There’s always something in me that breaks around this time of year.
I’ve been actively expecting this day to roll around this year, as with every year, always resolving to be stoic and to put others before myself in order to achieve some worth from this day. I thought I’d do the same this year but I’ve decided against that.
Somewhere down the line, I convinced myself that I constantly have to keep it moving emotionally. And that has caused years of pent up frustration all because I felt no one had space to let me grieve. Grieve for the dreams that did die. Grieve for the life I planned for. Grieve for the life that I was the consummate good girl for and still didn’t get. Grieve for the plans that continue to be pushed back. No one held the space for me to grieve, but they held the space to coerce me back into a fake wholeness. And that’s what I didn’t want this year.
All I really want to say is that wherever you are in your thoughts of today, the best thing that you can do is be genuine about where you are and not allow people to brush over you with a broad stroke. It’s popular to call people bitter on this day (yes, in some cases, bitterness has taken root) but rarely do people stop to think of why people are hurting to the point that they refuse to speak good over themselves and of others on this day.
All my life I’ve been the smart friend, the responsible friend, the counselor friend…never the pretty friend. This message was reinforced over and over again – from the teasing, to the ways some guys only were comfortable with “talking” to me if we were the only ones who knew about it, to the years of feeling invisible. So I struggled through the years with Valentine’s Day, even with a loving family that showered me with affection and a village that tried to instill in me self love. But they couldn’t make me love myself.
I grew up being socialized to believe that marriage was an ultimate goal of sorts. “Save yourself for your husband”, “You have to learn how to do [whatever] so that when you have your own family, you can do it well”, “Take care of yourself; men don’t like [whatever]”, etc. So much of what I was taught to do or how to be was connected to the notion of me eventually getting married. How, then, can you fault people (me) for grieving something I’ve been consciously and subconsciously groomed for and can do very little honestly to attain it? How?
I’ve decided to not wait for anyone to answer that question for me anymore. I’m well aware of my age and am well aware of the possibilities of what could be ahead for me but in the right now, it hurts. If we can’t sit with people in those hurting spaces, we are not dedicated to their healing and well-being. I don’t need another person to usher me past the pain I feel with verses and empty clichés; I need room to grieve. And in that room to grieve, I’m convinced that I can eventually find hope, not a hope forced onto me by someone too in love with their comfort over my reality, but a realistic hope that allows me understand what has been lost yet see what can still be found.
So however you spend this day, I hope you make it a day to love yourself by being OK with acknowledging wherever you are.
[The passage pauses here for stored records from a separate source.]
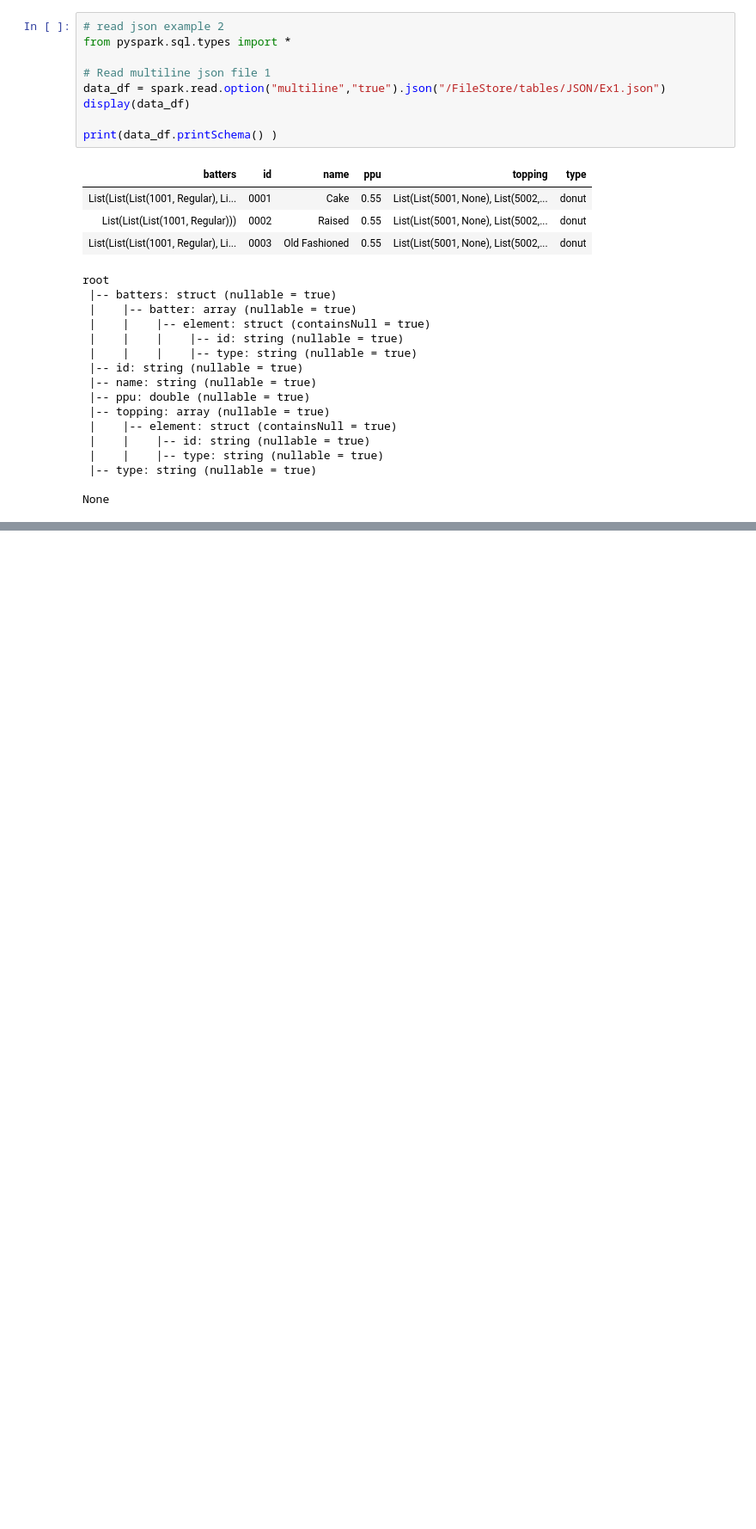
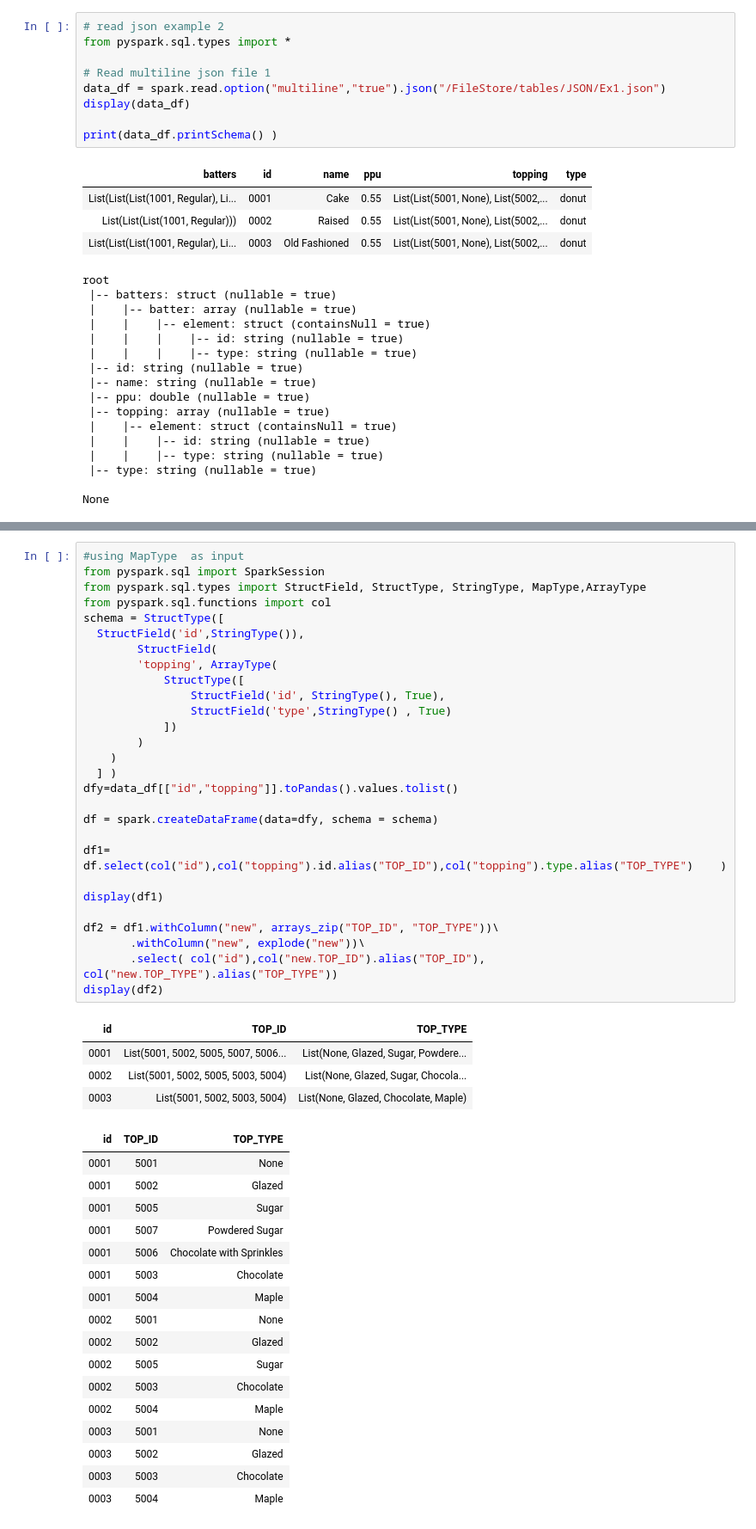
Before and after one commit to ozukun/PySpark_Json, a Jupyter notebook: PySpark Data Op.ipynb, the cells around one changed output, grey strips where cells are left out. Shown at 86% size. Saved outputs shown, nothing was run; the diff lists cells and outputs as text; blank space fills up the shorter version.

```diff
--- a/PySpark Data Op.ipynb
+++ b/PySpark Data Op.ipynb
@@ -390,0 +342,50 @@ display(   df.select(col("id"),col("batters").batter.id,col("batters").batter.ty
+# %%
+#using MapType  as input
+from pyspark.sql import SparkSession
+from pyspark.sql.types import StructField, StructType, StringType, MapType,ArrayType
+from pyspark.sql.functions import col
+schema = StructType([
+  StructField('id',StringType()),
+        StructField(
+        'topping', ArrayType(
+            StructType([
+                StructField('id', StringType(), True),
+                StructField('type',StringType() , True)
+            ])
+        )
+    )
+  ] )
+dfy=data_df[["id","topping"]].toPandas().values.tolist()
+
+df = spark.createDataFrame(data=dfy, schema = schema)
+
+df1=  df.select(col("id"),col("topping").id.alias("TOP_ID"),col("topping").type.alias("TOP_TYPE")    )
+
+display(df1)
+
+df2 = df1.withColumn("new", arrays_zip("TOP_ID", "TOP_TYPE"))\
+       .withColumn("new", explode("new"))\
+       .select( col("id"),col("new.TOP_ID").alias("TOP_ID"), col("new.TOP_TYPE").alias("TOP_TYPE"))
+display(df2)
+# %% [output]
+| id | TOP_ID | TOP_TYPE |
+| 0001 | List(5001, 5002, 5005, 5007, 5006... | List(None, Glazed, Sugar, Powdere... |
+| 0002 | List(5001, 5002, 5005, 5003, 5004) | List(None, Glazed, Sugar, Chocola... |
+| 0003 | List(5001, 5002, 5003, 5004) | List(None, Glazed, Chocolate, Maple) |
+| id | TOP_ID | TOP_TYPE |
+| 0001 | 5001 | None |
+| 0001 | 5002 | Glazed |
+| 0001 | 5005 | Sugar |
+| 0001 | 5007 | Powdered Sugar |
+| 0001 | 5006 | Chocolate with Sprinkles |
+| 0001 | 5003 | Chocolate |
+| 0001 | 5004 | Maple |
+| 0002 | 5001 | None |
+| 0002 | 5002 | Glazed |
+| 0002 | 5005 | Sugar |
+| 0002 | 5003 | Chocolate |
+| 0002 | 5004 | Maple |
+| 0003 | 5001 | None |
+| 0003 | 5002 | Glazed |
+| 0003 | 5003 | Chocolate |
+| 0003 | 5004 | Maple |
```
Also changed, not shown: parts of 10 cells of this notebook.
You don’t have to stay there (and I encourage you not to) but it is essential to confront and process in order to break the cycle.
May those who are happy, be happy and enjoy! May those who are grieving find the room to process, and may it begin within.